**What to do:**
Repeat the listing exactly. The images do not belong in the copy.

**Exercise materials:**
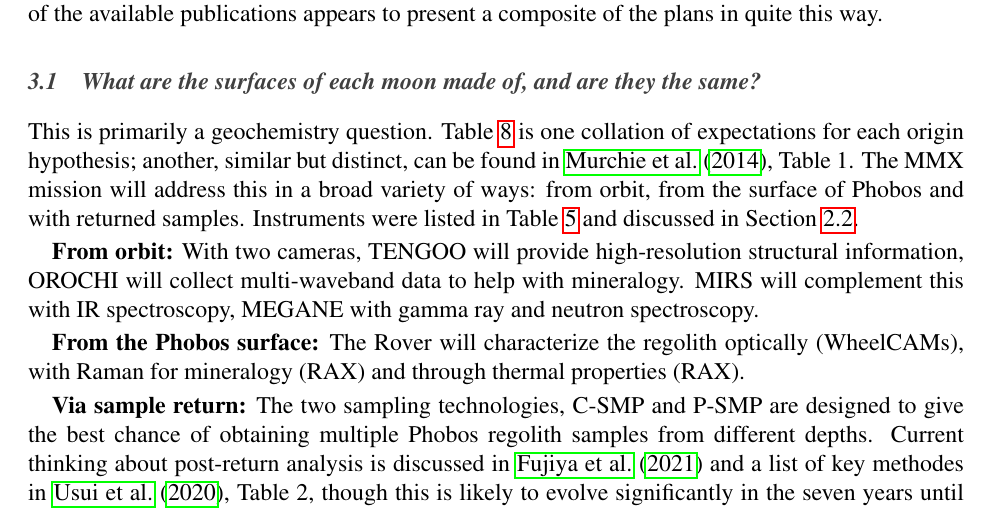
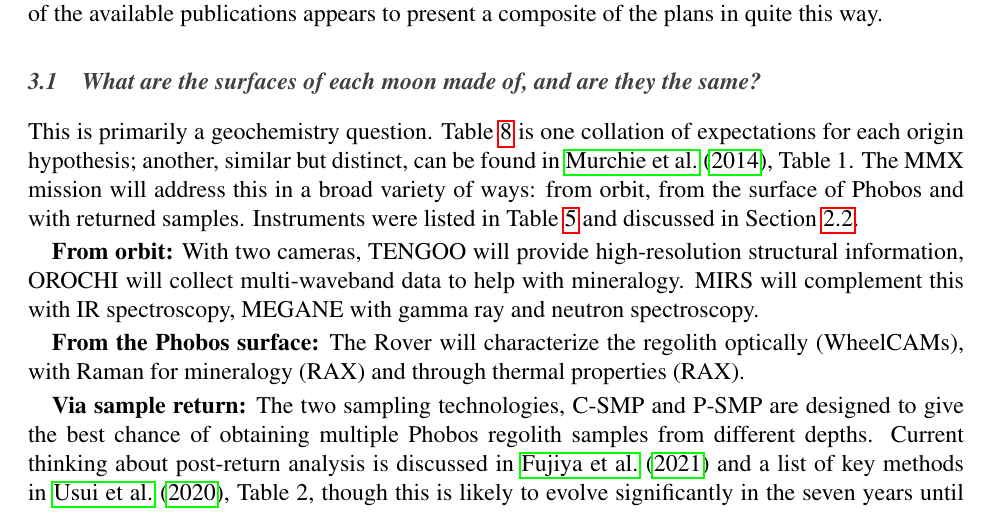
Before and after one commit to colinleach/PTYS516, a LaTeX document (term_paper/term_paper.tex): part of page 7 of 19 before the commit and part of page 7 of 18 after it, cut so that both start at the same text. Compiled offline with pdfLaTeX.

Commit message:
small typo fixed, this version submitted for grading

```diff
--- a/term_paper/term_paper.tex
+++ b/term_paper/term_paper.tex
@@ -353,7 +353,7 @@ This is primarily a geochemistry question. Table \ref{table:samples} is one coll
 
 \textbf{From the Phobos surface:} The Rover will characterize the regolith optically (WheelCAMs), with Raman for mineralogy (RAX) and through thermal properties (RAX).
 
-\textbf{Via sample return:} The two sampling technologies, C-SMP and P-SMP are designed to give the best chance of obtaining multiple Phobos regolith samples from different depths. Current thinking about post-return analysis is discussed in \citet{fujiya_analytical_2021} and a list of key methodes in \citet{usui_importance_2020}, Table 2, though this is likely to evolve significantly in the seven years until scheduled arrival back at Earth (and beyond).
+\textbf{Via sample return:} The two sampling technologies, C-SMP and P-SMP are designed to give the best chance of obtaining multiple Phobos regolith samples from different depths. Current thinking about post-return analysis is discussed in \citet{fujiya_analytical_2021} and a list of key methods in \citet{usui_importance_2020}, Table 2, though this is likely to evolve significantly in the seven years until scheduled arrival back at Earth (and beyond).
 
 These approaches clearly complement one another in coverage and detail. Measurements from orbit provide the widest coverage, including the only measurements of Deimos. The Rover provides close-up \textit{in situ} data on the chemical and mechanical properties of the Phobos regolith, with intermediate areal coverage as it searches for the best sampling site.  Sample return gives by far the most detailed mineralogy, though with uncertainty about how representative these samples are (and the highest risk of mission failure).
 
```
Also changed, not shown: term_paper/term_paper.pdf, term_paper/term_paper.tex (4 more changed lines).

**Written response:**
Before and after one commit to colinleach/PTYS516, a LaTeX document (term_paper/term_paper.tex): part of page 7 of 19 before the commit and part of page 7 of 18 after it, cut so that both start at the same text. Compiled offline with pdfLaTeX.

Commit message:
small typo fixed, this version submitted for grading

```diff
--- a/term_paper/term_paper.tex
+++ b/term_paper/term_paper.tex
@@ -353,7 +353,7 @@ This is primarily a geochemistry question. Table \ref{table:samples} is one coll
 
 \textbf{From the Phobos surface:} The Rover will characterize the regolith optically (WheelCAMs), with Raman for mineralogy (RAX) and through thermal properties (RAX).
 
-\textbf{Via sample return:} The two sampling technologies, C-SMP and P-SMP are designed to give the best chance of obtaining multiple Phobos regolith samples from different depths. Current thinking about post-return analysis is discussed in \citet{fujiya_analytical_2021} and a list of key methodes in \citet{usui_importance_2020}, Table 2, though this is likely to evolve significantly in the seven years until scheduled arrival back at Earth (and beyond).
+\textbf{Via sample return:} The two sampling technologies, C-SMP and P-SMP are designed to give the best chance of obtaining multiple Phobos regolith samples from different depths. Current thinking about post-return analysis is discussed in \citet{fujiya_analytical_2021} and a list of key methods in \citet{usui_importance_2020}, Table 2, though this is likely to evolve significantly in the seven years until scheduled arrival back at Earth (and beyond).
 
 These approaches clearly complement one another in coverage and detail. Measurements from orbit provide the widest coverage, including the only measurements of Deimos. The Rover provides close-up \textit{in situ} data on the chemical and mechanical properties of the Phobos regolith, with intermediate areal coverage as it searches for the best sampling site.  Sample return gives by far the most detailed mineralogy, though with uncertainty about how representative these samples are (and the highest risk of mission failure).
 
```
Also changed, not shown: term_paper/term_paper.pdf, term_paper/term_paper.tex (4 more changed lines).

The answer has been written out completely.